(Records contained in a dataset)
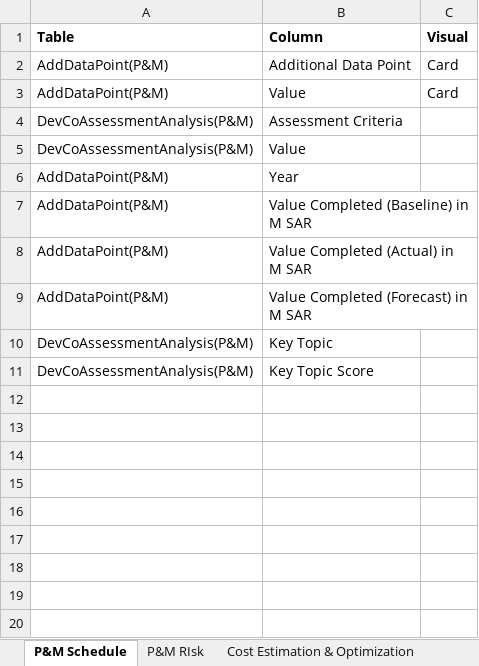
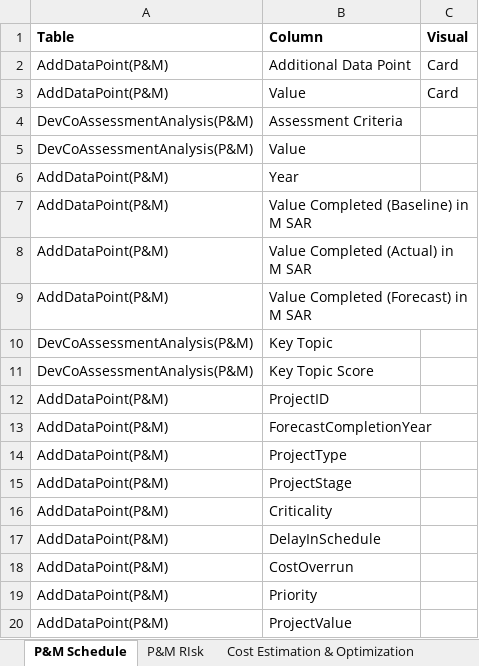
Before and after one commit to jemyap91/lighthouse_dash, an Excel workbook: master_sheet_reference_v2.xlsx, sheet P&M Schedule, drawn as a sheet; values as stored, in another font and other column widths than the file's, no borders; the diff names each change by its address in the sheet, - before the commit and + after, or states it on an @@ line.

```diff
--- a/master_sheet_reference_v2.xlsx (sheet P&M Schedule)
+++ b/master_sheet_reference_v2.xlsx (sheet P&M Schedule)
+row 12: AddDataPoint(P&M) | ProjectID
+row 13: AddDataPoint(P&M) | ForecastCompletionYear
+row 14: AddDataPoint(P&M) | ProjectType
+row 15: AddDataPoint(P&M) | ProjectStage
+row 16: AddDataPoint(P&M) | Criticality
+row 17: AddDataPoint(P&M) | DelayInSchedule
+row 18: AddDataPoint(P&M) | CostOverrun
+row 19: AddDataPoint(P&M) | Priority
+row 20: AddDataPoint(P&M) | ProjectValue
```
Also changed, not shown: master_sheet.xlsx, 6 other files.
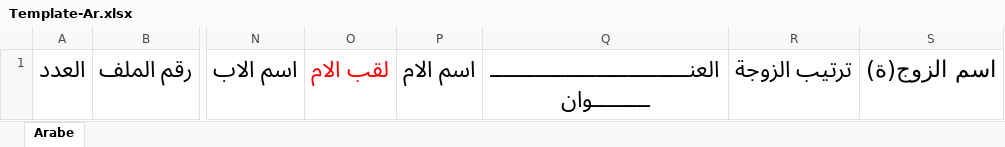
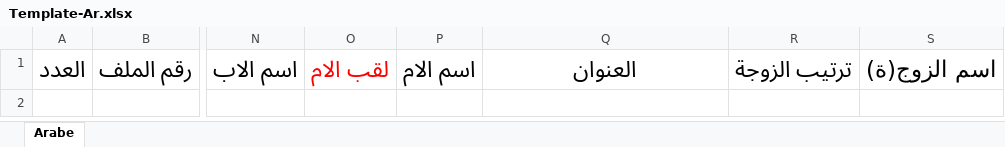
Before and after one commit to hmdmok/SDL3, an Excel workbook: sourceEnq/Template-Ar.xlsx, sheet Arabe, drawn as a sheet; only a part is shown, gaps mark what is left out; values as stored, in another font and other column widths than the file's, no borders; the diff names each change by its address in the sheet, - before the commit and + after, or states it on an @@ line.

```diff
--- a/sourceEnq/Template-Ar.xlsx (sheet Arabe)
+++ b/sourceEnq/Template-Ar.xlsx (sheet Arabe)
-Q1: العنـــــــــــــــــــــــــــــــــــــــــوان
+Q1: العنوان
```
Also changed, not shown: ListBrothersAr.xlsx, ListBrothersFr.xlsx, 7 other files.
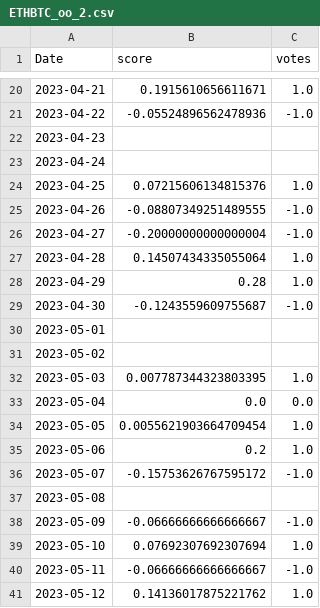
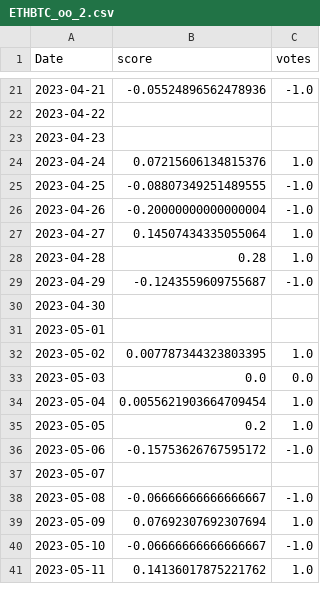
Before and after one commit to CRXIC/QuantConnect, a CSV file: crypto/ETHBTC/ETHBTC_oo_2.csv, drawn as a sheet; only a part is shown, gaps mark what is left out; the diff covers the shown part only.

```diff
--- a/crypto/ETHBTC/ETHBTC_oo_2.csv
+++ b/crypto/ETHBTC/ETHBTC_oo_2.csv
@@ -20,22 +21,21 @@ Date,score,votes
-2023-04-21,0.1915610656611671,1.0
-2023-04-22,-0.05524896562478936,-1.0
+2023-04-21,-0.05524896562478936,-1.0
+2023-04-22,,
 2023-04-23,,
-2023-04-24,,
-2023-04-25,0.07215606134815376,1.0
-2023-04-26,-0.08807349251489555,-1.0
-2023-04-27,-0.20000000000000004,-1.0
-2023-04-28,0.14507434335055064,1.0
-2023-04-29,0.28,1.0
-2023-04-30,-0.1243559609755687,-1.0
+2023-04-24,0.07215606134815376,1.0
+2023-04-25,-0.08807349251489555,-1.0
+2023-04-26,-0.20000000000000004,-1.0
+2023-04-27,0.14507434335055064,1.0
+2023-04-28,0.28,1.0
+2023-04-29,-0.1243559609755687,-1.0
+2023-04-30,,
 2023-05-01,,
-2023-05-02,,
-2023-05-03,0.007787344323803395,1.0
-2023-05-04,0.0,0.0
-2023-05-05,0.0055621903664709454,1.0
-2023-05-06,0.2,1.0
-2023-05-07,-0.15753626767595172,-1.0
-2023-05-08,,
-2023-05-09,-0.06666666666666667,-1.0
-2023-05-10,0.07692307692307694,1.0
-2023-05-11,-0.06666666666666667,-1.0
-2023-05-12,0.14136017875221762,1.0
+2023-05-02,0.007787344323803395,1.0
+2023-05-03,0.0,0.0
+2023-05-04,0.0055621903664709454,1.0
+2023-05-05,0.2,1.0
+2023-05-06,-0.15753626767595172,-1.0
+2023-05-07,,
+2023-05-08,-0.06666666666666667,-1.0
+2023-05-09,0.07692307692307694,1.0
+2023-05-10,-0.06666666666666667,-1.0
+2023-05-11,0.14136017875221762,1.0
```
Also changed, not shown: 2 added rows, 1 removed row and 99 edited cells elsewhere in this file.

=== Prompt ===
Using the data above, print every line exactly, omitting pictures.

=== Written solution ===
Before and after one commit to jemyap91/lighthouse_dash, an Excel workbook: master_sheet_reference_v2.xlsx, sheet P&M Schedule, drawn as a sheet; values as stored, in another font and other column widths than the file's, no borders; the diff names each change by its address in the sheet, - before the commit and + after, or states it on an @@ line.

```diff
--- a/master_sheet_reference_v2.xlsx (sheet P&M Schedule)
+++ b/master_sheet_reference_v2.xlsx (sheet P&M Schedule)
+row 12: AddDataPoint(P&M) | ProjectID
+row 13: AddDataPoint(P&M) | ForecastCompletionYear
+row 14: AddDataPoint(P&M) | ProjectType
+row 15: AddDataPoint(P&M) | ProjectStage
+row 16: AddDataPoint(P&M) | Criticality
+row 17: AddDataPoint(P&M) | DelayInSchedule
+row 18: AddDataPoint(P&M) | CostOverrun
+row 19: AddDataPoint(P&M) | Priority
+row 20: AddDataPoint(P&M) | ProjectValue
```
Also changed, not shown: master_sheet.xlsx, 6 other files.
Before and after one commit to hmdmok/SDL3, an Excel workbook: sourceEnq/Template-Ar.xlsx, sheet Arabe, drawn as a sheet; only a part is shown, gaps mark what is left out; values as stored, in another font and other column widths than the file's, no borders; the diff names each change by its address in the sheet, - before the commit and + after, or states it on an @@ line.

```diff
--- a/sourceEnq/Template-Ar.xlsx (sheet Arabe)
+++ b/sourceEnq/Template-Ar.xlsx (sheet Arabe)
-Q1: العنـــــــــــــــــــــــــــــــــــــــــوان
+Q1: العنوان
```
Also changed, not shown: ListBrothersAr.xlsx, ListBrothersFr.xlsx, 7 other files.
Before and after one commit to CRXIC/QuantConnect, a CSV file: crypto/ETHBTC/ETHBTC_oo_2.csv, drawn as a sheet; only a part is shown, gaps mark what is left out; the diff covers the shown part only.

```diff
--- a/crypto/ETHBTC/ETHBTC_oo_2.csv
+++ b/crypto/ETHBTC/ETHBTC_oo_2.csv
@@ -20,22 +21,21 @@ Date,score,votes
-2023-04-21,0.1915610656611671,1.0
-2023-04-22,-0.05524896562478936,-1.0
+2023-04-21,-0.05524896562478936,-1.0
+2023-04-22,,
 2023-04-23,,
-2023-04-24,,
-2023-04-25,0.07215606134815376,1.0
-2023-04-26,-0.08807349251489555,-1.0
-2023-04-27,-0.20000000000000004,-1.0
-2023-04-28,0.14507434335055064,1.0
-2023-04-29,0.28,1.0
-2023-04-30,-0.1243559609755687,-1.0
+2023-04-24,0.07215606134815376,1.0
+2023-04-25,-0.08807349251489555,-1.0
+2023-04-26,-0.20000000000000004,-1.0
+2023-04-27,0.14507434335055064,1.0
+2023-04-28,0.28,1.0
+2023-04-29,-0.1243559609755687,-1.0
+2023-04-30,,
 2023-05-01,,
-2023-05-02,,
-2023-05-03,0.007787344323803395,1.0
-2023-05-04,0.0,0.0
-2023-05-05,0.0055621903664709454,1.0
-2023-05-06,0.2,1.0
-2023-05-07,-0.15753626767595172,-1.0
-2023-05-08,,
-2023-05-09,-0.06666666666666667,-1.0
-2023-05-10,0.07692307692307694,1.0
-2023-05-11,-0.06666666666666667,-1.0
-2023-05-12,0.14136017875221762,1.0
+2023-05-02,0.007787344323803395,1.0
+2023-05-03,0.0,0.0
+2023-05-04,0.0055621903664709454,1.0
+2023-05-05,0.2,1.0
+2023-05-06,-0.15753626767595172,-1.0
+2023-05-07,,
+2023-05-08,-0.06666666666666667,-1.0
+2023-05-09,0.07692307692307694,1.0
+2023-05-10,-0.06666666666666667,-1.0
+2023-05-11,0.14136017875221762,1.0
```
Also changed, not shown: 2 added rows, 1 removed row and 99 edited cells elsewhere in this file.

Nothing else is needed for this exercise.